=== Exercise ===
From the entries below, return every line that includes the word "import".

=== Data for this exercise ===
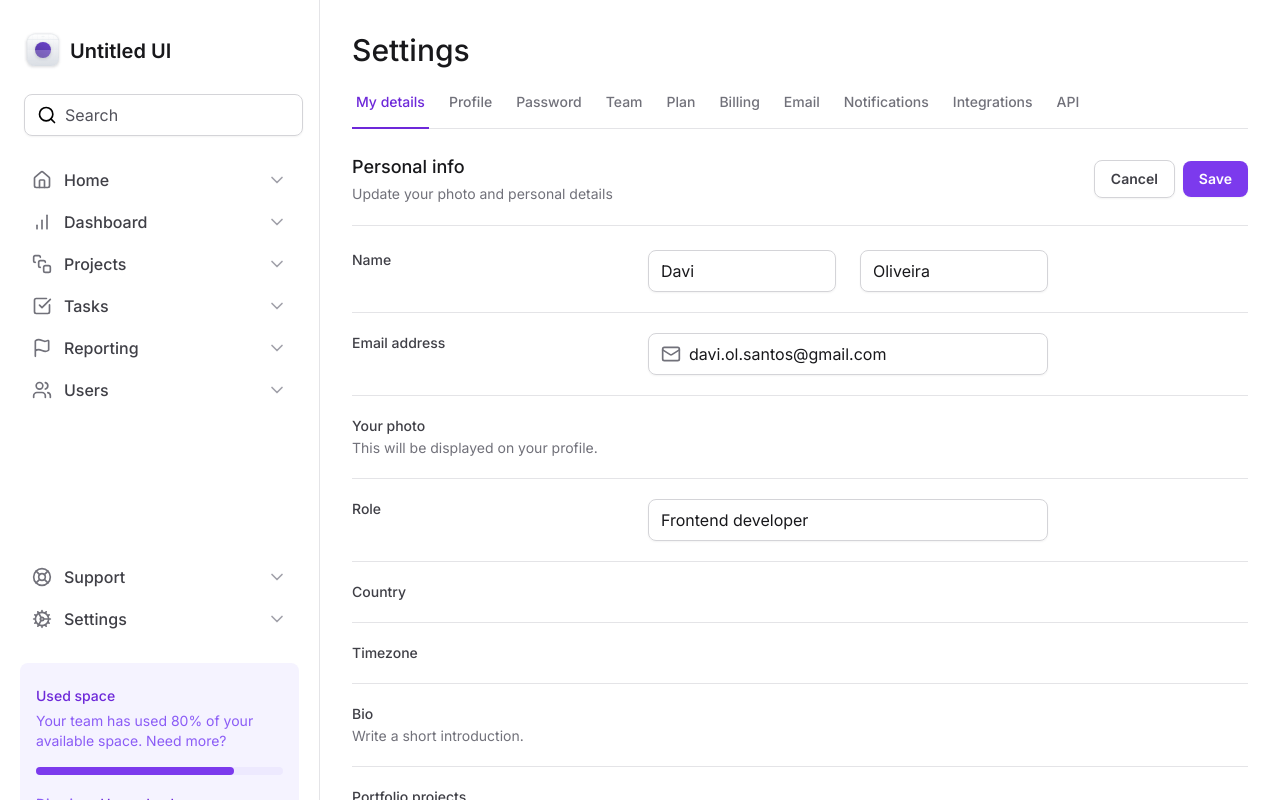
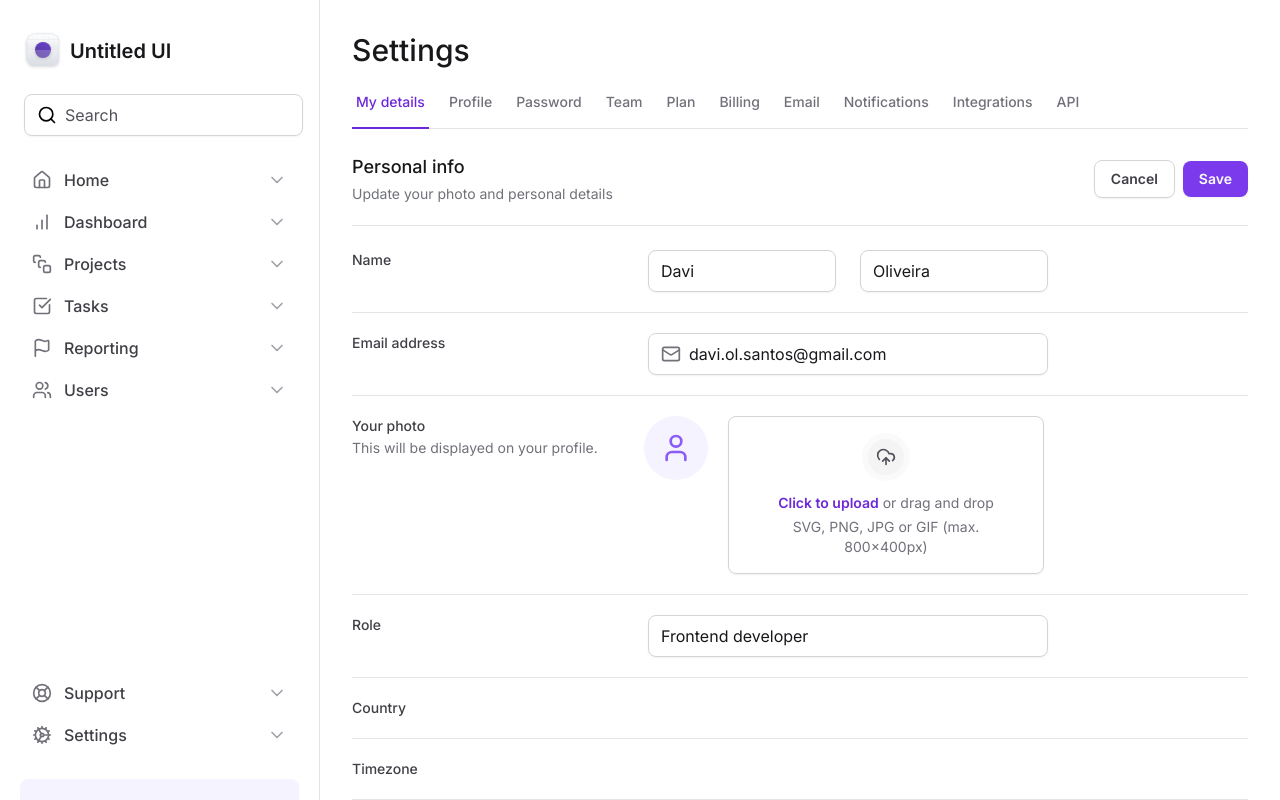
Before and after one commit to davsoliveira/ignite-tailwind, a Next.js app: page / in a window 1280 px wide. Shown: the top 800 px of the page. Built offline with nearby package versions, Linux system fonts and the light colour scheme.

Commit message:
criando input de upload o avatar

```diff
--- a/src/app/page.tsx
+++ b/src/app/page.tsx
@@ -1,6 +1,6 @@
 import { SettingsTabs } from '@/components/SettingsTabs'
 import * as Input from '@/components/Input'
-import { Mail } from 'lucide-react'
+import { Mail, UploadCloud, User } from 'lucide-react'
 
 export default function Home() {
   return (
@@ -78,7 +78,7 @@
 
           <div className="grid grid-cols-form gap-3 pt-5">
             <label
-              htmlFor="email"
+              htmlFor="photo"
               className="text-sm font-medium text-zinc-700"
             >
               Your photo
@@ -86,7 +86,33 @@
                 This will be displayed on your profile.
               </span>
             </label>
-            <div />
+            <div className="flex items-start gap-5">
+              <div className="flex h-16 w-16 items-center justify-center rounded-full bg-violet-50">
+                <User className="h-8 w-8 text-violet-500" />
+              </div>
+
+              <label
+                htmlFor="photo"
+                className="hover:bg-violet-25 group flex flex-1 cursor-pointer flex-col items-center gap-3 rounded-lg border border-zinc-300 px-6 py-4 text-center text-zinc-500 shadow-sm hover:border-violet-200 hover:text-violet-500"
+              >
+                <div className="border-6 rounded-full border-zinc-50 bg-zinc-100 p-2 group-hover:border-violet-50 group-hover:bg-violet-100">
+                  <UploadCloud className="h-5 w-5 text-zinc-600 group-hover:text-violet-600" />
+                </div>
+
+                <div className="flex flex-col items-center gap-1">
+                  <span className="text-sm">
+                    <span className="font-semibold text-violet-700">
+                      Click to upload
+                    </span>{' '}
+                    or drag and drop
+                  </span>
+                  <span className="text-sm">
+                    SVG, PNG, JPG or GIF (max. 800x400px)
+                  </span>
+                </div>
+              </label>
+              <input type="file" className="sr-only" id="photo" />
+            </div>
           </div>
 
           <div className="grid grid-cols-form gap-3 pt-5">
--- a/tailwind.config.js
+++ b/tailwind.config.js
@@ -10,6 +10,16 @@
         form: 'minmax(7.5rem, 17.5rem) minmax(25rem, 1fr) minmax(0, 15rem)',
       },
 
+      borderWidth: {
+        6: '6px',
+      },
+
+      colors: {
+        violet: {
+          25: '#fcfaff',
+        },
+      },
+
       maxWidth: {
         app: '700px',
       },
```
---
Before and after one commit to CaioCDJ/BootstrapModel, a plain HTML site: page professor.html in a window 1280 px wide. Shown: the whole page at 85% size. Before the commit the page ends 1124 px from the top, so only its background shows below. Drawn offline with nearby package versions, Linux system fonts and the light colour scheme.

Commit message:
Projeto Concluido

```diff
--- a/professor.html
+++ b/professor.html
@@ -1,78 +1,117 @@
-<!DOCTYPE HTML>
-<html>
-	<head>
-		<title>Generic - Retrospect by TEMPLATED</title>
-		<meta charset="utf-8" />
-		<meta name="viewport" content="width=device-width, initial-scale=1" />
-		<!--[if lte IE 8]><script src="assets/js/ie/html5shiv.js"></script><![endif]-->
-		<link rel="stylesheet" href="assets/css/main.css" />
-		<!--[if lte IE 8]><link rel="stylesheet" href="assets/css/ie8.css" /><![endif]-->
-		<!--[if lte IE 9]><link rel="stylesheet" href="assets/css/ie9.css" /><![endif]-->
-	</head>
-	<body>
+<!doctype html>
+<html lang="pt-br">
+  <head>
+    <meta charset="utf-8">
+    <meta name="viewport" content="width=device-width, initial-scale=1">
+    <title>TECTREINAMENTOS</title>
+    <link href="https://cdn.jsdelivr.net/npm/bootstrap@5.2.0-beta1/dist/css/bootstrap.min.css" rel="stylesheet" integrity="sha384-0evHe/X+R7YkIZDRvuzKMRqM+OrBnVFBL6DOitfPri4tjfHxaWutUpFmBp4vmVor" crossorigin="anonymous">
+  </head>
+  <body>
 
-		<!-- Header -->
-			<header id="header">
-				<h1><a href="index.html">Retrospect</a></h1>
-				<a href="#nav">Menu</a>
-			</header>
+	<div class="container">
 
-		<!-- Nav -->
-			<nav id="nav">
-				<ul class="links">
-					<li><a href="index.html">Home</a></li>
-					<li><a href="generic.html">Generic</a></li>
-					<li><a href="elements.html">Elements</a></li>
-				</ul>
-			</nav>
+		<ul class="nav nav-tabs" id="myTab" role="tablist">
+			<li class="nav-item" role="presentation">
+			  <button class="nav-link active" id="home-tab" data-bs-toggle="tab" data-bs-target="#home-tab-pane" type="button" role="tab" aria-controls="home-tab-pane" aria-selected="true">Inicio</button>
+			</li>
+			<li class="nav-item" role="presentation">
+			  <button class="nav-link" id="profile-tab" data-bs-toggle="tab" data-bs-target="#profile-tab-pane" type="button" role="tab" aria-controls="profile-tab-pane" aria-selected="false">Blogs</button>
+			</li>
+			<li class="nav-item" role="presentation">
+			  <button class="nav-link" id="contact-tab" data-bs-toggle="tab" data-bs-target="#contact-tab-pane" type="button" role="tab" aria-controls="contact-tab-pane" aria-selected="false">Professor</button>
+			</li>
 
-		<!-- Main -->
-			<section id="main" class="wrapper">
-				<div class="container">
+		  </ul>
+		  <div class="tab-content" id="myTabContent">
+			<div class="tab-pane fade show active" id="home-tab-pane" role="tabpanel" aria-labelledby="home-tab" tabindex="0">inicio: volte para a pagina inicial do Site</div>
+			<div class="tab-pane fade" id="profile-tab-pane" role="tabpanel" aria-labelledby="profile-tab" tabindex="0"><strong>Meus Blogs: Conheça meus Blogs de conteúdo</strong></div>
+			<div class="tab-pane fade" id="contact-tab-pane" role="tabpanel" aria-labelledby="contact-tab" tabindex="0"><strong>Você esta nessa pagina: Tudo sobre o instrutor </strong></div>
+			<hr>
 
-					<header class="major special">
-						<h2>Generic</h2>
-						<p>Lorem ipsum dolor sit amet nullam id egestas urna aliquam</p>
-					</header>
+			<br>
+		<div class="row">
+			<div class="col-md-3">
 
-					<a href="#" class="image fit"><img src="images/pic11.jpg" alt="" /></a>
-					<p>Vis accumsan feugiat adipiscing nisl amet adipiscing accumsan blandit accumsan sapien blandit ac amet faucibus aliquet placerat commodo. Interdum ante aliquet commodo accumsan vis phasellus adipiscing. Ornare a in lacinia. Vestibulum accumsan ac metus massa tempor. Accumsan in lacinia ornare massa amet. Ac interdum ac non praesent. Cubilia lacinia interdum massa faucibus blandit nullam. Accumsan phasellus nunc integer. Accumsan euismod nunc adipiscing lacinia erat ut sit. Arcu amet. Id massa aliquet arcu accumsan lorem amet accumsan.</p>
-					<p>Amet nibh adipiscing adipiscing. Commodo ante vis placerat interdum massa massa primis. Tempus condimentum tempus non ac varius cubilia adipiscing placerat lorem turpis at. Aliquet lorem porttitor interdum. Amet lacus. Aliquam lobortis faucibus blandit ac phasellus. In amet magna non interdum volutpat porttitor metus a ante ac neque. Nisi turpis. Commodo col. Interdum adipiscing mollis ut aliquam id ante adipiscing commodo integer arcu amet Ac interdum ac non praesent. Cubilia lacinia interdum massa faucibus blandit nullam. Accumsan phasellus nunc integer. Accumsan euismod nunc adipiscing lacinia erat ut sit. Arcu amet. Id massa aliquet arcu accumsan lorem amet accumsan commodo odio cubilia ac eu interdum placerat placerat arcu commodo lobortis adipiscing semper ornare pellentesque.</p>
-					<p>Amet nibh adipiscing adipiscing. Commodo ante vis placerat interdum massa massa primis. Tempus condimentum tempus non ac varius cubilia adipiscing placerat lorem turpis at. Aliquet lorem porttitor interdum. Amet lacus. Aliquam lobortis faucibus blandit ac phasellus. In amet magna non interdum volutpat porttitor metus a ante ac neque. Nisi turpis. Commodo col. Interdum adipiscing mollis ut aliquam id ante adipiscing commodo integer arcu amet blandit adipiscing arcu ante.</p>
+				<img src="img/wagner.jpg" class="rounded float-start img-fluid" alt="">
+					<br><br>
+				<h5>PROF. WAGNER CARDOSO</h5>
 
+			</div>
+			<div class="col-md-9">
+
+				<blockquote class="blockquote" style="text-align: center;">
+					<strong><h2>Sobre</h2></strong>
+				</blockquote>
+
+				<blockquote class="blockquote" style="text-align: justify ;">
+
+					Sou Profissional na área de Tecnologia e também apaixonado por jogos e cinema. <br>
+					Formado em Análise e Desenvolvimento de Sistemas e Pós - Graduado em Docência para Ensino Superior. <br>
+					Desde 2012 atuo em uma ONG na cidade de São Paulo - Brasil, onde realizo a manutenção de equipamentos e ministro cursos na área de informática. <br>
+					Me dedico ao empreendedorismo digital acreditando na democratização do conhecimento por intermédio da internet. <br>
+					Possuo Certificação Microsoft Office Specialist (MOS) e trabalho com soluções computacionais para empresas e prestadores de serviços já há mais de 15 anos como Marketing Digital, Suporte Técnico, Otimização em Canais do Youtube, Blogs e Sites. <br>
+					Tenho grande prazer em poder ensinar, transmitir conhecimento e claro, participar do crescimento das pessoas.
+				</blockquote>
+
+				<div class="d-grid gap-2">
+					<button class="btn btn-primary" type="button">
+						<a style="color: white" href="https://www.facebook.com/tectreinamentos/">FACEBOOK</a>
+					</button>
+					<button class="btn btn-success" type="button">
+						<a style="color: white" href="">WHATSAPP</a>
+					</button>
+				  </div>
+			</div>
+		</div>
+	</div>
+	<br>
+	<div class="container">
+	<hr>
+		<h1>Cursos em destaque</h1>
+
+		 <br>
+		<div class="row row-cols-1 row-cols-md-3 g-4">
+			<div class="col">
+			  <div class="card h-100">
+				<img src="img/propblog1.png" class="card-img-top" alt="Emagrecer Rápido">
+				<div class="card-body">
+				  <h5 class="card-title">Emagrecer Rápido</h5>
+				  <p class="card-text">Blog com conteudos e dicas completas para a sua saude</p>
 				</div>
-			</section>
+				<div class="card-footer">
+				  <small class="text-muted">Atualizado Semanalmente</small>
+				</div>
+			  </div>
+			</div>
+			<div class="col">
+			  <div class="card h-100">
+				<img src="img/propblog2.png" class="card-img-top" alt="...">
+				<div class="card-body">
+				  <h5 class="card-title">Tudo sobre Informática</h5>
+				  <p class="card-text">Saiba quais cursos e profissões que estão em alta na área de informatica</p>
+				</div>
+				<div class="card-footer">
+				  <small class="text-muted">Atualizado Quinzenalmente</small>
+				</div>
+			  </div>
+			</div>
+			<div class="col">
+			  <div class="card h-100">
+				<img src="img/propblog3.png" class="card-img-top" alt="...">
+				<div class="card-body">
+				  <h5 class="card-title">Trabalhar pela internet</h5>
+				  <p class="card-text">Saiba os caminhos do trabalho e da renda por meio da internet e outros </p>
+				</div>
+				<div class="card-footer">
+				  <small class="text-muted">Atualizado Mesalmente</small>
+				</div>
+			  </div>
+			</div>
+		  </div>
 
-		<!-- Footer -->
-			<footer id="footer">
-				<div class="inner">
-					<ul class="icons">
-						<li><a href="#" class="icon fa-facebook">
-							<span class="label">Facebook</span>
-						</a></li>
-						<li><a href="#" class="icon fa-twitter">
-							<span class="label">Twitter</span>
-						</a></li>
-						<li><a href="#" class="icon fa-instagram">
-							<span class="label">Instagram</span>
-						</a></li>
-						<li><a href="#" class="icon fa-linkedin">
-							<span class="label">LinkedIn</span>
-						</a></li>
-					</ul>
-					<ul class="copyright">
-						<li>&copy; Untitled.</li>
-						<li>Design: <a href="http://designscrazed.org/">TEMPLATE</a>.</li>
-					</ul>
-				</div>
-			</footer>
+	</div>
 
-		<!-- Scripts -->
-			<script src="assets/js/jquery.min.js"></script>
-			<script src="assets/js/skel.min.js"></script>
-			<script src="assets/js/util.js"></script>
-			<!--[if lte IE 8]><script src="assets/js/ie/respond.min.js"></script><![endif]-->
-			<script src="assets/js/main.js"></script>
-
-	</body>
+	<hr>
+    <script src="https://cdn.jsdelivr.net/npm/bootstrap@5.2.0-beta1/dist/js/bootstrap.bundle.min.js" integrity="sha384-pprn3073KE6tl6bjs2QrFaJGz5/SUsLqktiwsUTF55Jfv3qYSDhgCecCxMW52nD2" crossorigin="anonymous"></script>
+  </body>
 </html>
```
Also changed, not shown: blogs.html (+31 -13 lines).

=== Task result ===
 import { SettingsTabs } from '@/components/SettingsTabs'
 import * as Input from '@/components/Input'
-import { Mail } from 'lucide-react'
+import { Mail, UploadCloud, User } from 'lucide-react'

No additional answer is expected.